**Task directions**: For the word "shared", state how many lines of the data include it. Respond with the number only.

**Exercise data**:

^^^^^^^^^^^^^^^^

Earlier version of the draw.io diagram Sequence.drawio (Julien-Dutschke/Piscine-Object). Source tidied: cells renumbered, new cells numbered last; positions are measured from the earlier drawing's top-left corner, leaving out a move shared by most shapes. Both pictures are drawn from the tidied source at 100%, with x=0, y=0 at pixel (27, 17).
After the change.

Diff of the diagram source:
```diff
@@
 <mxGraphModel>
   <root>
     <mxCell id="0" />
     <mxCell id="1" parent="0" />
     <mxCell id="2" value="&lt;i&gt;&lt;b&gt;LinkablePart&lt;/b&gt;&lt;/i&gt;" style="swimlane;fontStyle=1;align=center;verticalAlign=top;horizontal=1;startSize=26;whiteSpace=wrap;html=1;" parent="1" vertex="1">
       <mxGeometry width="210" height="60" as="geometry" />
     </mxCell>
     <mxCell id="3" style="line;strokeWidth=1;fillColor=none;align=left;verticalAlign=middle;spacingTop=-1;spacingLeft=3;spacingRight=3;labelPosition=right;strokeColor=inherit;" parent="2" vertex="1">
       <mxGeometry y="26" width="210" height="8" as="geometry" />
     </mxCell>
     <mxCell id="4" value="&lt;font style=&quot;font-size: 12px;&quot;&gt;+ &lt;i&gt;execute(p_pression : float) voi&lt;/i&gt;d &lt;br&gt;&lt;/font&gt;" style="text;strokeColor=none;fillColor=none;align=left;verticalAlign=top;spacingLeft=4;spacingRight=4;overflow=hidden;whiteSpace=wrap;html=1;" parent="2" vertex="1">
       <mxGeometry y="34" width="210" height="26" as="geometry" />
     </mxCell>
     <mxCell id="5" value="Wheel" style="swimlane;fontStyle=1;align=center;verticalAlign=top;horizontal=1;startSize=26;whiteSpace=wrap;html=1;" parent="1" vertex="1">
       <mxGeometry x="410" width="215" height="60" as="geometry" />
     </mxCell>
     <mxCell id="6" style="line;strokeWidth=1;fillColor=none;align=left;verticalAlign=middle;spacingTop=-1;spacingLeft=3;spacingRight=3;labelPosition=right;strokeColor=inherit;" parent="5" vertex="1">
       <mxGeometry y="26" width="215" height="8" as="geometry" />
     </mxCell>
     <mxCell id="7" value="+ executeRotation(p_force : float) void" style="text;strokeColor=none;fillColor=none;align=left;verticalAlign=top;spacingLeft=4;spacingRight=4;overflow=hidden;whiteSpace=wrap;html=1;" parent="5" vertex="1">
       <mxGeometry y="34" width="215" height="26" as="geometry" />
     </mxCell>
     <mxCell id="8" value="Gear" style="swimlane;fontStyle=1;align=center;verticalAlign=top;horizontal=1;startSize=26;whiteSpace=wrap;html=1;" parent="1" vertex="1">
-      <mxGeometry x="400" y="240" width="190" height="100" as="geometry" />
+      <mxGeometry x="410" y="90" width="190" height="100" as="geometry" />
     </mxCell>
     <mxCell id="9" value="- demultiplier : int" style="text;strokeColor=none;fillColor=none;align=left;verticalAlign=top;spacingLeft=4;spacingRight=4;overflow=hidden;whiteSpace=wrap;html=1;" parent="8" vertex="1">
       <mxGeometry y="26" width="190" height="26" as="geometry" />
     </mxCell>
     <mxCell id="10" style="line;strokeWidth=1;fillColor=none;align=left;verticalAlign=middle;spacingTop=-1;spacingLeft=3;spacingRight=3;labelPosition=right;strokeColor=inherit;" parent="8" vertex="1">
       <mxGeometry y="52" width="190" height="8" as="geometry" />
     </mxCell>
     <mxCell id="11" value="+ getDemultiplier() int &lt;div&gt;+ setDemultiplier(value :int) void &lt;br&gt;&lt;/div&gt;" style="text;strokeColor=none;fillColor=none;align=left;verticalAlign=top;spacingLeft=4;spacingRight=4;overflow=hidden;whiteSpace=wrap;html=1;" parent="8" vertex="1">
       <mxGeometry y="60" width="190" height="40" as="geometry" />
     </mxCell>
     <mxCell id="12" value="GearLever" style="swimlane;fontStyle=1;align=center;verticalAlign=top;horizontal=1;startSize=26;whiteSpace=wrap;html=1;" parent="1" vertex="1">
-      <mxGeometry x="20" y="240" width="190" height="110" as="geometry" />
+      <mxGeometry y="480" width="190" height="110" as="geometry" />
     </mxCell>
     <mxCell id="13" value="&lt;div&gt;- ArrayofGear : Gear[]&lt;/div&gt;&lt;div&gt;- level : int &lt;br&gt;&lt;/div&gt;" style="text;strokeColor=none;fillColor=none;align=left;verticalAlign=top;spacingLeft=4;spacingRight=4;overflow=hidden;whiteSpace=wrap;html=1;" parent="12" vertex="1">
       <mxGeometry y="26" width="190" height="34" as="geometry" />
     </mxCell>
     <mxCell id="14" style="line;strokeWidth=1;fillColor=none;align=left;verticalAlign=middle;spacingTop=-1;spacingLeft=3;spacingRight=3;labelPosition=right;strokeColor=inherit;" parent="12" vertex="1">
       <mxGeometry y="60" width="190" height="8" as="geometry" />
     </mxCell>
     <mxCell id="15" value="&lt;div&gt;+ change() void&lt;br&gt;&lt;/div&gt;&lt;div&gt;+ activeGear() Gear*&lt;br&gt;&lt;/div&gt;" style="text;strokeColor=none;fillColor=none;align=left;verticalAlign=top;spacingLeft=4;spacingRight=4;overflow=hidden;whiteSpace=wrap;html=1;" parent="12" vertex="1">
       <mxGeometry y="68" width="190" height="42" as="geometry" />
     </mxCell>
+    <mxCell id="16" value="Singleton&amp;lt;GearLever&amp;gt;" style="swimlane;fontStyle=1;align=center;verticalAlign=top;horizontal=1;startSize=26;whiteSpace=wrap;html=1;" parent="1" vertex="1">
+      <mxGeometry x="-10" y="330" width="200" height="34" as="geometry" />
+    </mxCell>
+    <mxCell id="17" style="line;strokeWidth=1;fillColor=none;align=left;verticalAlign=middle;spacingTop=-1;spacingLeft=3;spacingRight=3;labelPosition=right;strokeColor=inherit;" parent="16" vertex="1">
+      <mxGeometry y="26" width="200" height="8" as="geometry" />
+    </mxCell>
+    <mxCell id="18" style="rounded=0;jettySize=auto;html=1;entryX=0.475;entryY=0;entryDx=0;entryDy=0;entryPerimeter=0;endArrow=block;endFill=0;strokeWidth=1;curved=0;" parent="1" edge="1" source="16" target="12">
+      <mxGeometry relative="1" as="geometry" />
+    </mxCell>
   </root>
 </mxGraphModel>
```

^^^^^^^^^^^^^^^^

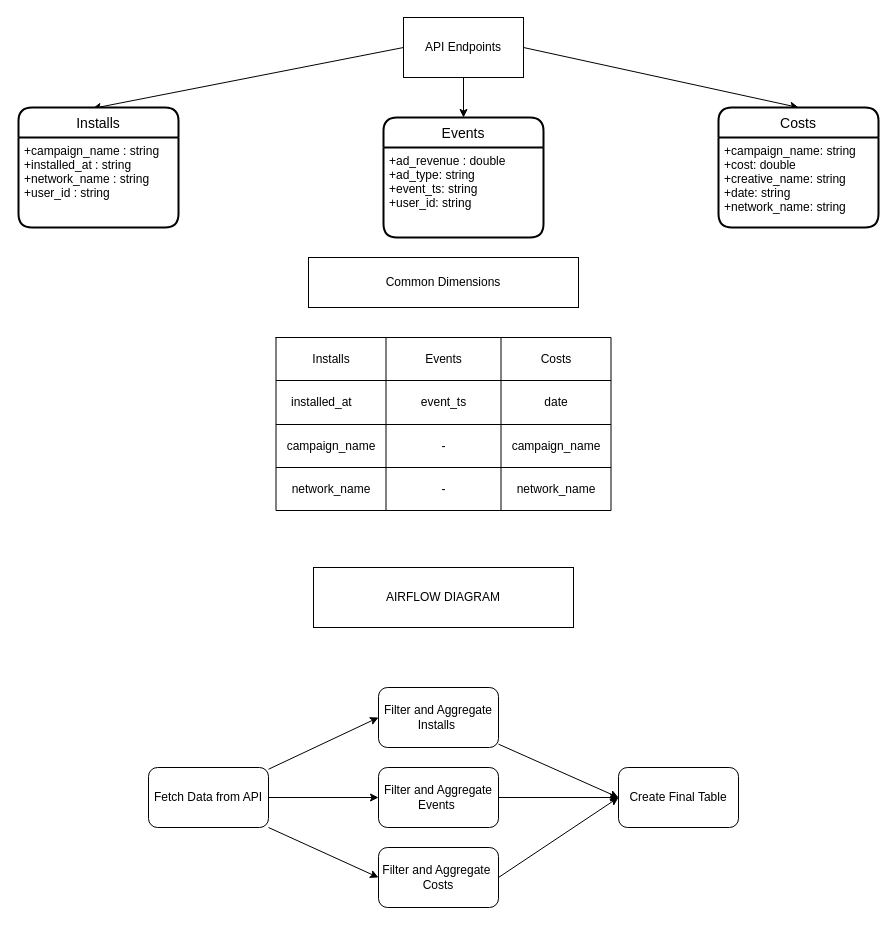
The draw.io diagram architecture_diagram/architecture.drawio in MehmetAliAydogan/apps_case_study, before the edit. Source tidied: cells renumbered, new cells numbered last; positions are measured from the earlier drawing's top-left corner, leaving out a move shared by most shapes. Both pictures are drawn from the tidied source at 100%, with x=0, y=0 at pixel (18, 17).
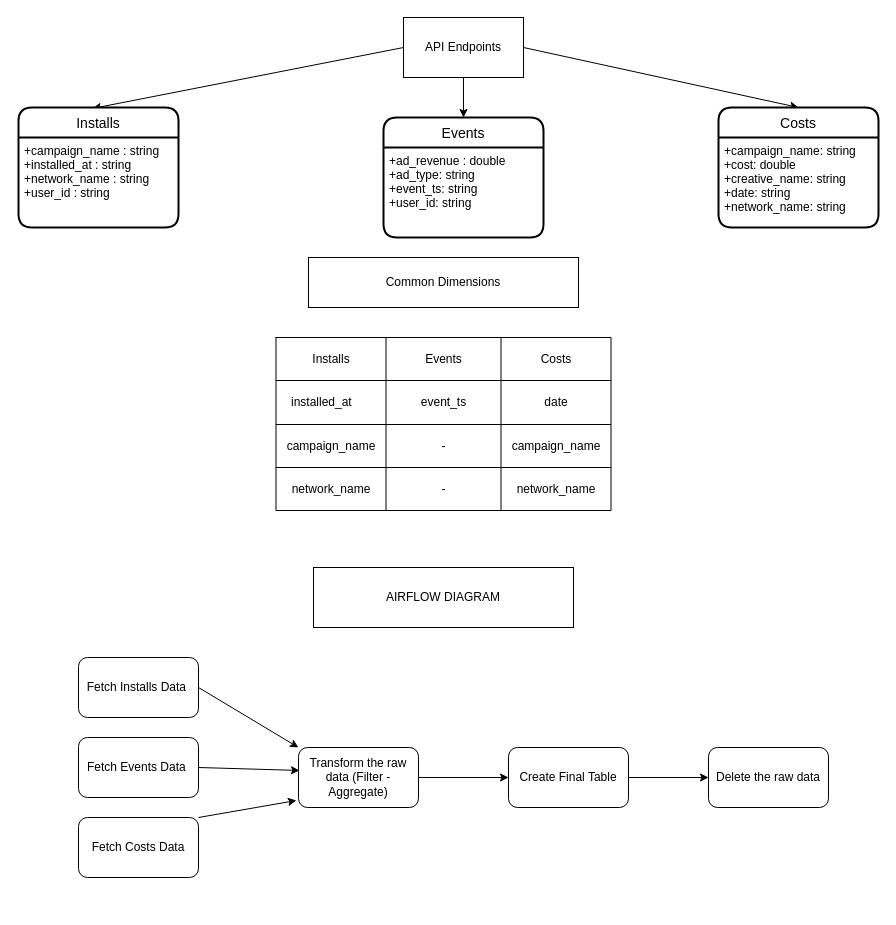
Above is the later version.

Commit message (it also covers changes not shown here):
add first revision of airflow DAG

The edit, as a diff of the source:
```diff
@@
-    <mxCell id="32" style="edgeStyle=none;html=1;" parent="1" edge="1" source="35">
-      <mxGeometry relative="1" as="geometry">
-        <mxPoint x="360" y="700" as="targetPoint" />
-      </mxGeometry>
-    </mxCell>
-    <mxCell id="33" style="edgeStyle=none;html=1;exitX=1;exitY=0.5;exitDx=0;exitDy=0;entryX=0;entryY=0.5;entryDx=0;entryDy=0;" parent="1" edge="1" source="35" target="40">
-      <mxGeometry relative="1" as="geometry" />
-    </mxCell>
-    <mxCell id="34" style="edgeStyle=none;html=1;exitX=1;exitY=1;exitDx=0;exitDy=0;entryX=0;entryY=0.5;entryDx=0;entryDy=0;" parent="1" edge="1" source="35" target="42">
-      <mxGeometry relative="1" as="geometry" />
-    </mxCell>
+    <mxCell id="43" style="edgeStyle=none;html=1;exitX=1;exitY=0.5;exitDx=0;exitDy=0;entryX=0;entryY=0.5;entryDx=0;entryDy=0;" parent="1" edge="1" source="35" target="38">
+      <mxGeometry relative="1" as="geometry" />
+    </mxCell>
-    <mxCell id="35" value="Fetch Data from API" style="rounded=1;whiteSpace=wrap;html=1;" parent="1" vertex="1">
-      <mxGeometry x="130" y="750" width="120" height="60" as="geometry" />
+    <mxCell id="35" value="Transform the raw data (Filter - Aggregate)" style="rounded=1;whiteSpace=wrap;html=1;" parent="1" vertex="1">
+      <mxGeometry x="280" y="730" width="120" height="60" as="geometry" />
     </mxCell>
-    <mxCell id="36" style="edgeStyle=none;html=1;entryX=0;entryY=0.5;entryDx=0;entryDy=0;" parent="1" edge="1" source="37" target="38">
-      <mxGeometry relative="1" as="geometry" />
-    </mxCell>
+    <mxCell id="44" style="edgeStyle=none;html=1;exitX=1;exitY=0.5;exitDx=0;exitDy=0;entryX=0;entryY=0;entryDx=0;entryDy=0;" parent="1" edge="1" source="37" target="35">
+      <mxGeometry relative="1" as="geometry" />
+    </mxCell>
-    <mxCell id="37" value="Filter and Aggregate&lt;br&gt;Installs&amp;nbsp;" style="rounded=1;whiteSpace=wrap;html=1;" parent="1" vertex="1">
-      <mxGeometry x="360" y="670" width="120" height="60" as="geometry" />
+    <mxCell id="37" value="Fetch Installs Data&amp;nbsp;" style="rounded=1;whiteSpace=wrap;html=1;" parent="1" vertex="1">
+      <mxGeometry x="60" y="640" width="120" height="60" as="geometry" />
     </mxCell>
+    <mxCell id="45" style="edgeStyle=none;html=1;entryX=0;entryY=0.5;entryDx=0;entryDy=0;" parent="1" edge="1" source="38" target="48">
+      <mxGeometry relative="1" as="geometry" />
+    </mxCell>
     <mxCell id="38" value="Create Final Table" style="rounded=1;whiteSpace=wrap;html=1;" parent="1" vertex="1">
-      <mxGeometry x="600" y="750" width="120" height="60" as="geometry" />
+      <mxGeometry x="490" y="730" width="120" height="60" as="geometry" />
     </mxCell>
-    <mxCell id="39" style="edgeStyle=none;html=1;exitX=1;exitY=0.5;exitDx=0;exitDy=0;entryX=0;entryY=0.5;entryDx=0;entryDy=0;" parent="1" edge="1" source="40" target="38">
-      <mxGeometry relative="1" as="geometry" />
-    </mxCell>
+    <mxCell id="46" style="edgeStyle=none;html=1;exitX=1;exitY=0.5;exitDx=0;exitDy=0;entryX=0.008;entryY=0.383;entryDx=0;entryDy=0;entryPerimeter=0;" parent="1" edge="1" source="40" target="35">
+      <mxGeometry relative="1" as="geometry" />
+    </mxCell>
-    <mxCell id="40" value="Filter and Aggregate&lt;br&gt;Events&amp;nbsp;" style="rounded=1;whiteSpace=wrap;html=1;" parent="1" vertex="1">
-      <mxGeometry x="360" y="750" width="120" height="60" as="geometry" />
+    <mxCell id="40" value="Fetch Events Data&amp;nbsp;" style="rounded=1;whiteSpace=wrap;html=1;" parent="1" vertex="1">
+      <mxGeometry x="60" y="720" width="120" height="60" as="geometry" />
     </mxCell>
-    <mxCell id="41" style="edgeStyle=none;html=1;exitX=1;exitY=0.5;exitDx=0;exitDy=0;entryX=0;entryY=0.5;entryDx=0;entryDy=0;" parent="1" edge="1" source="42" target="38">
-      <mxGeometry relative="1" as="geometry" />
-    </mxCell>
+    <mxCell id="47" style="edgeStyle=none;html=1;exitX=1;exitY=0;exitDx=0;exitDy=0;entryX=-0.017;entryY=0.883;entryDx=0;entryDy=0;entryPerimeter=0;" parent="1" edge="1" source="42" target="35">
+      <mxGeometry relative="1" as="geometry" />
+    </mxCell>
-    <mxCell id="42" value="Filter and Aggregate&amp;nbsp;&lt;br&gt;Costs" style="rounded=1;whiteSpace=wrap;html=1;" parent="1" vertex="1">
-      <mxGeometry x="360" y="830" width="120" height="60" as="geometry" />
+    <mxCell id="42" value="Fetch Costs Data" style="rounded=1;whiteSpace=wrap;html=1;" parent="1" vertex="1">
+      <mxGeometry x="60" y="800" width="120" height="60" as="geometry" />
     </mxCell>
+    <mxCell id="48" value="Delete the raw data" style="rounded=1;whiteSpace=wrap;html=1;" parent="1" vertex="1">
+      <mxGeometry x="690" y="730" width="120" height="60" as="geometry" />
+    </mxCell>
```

^^^^^^^^^^^^^^^^

**Worked solution**: 2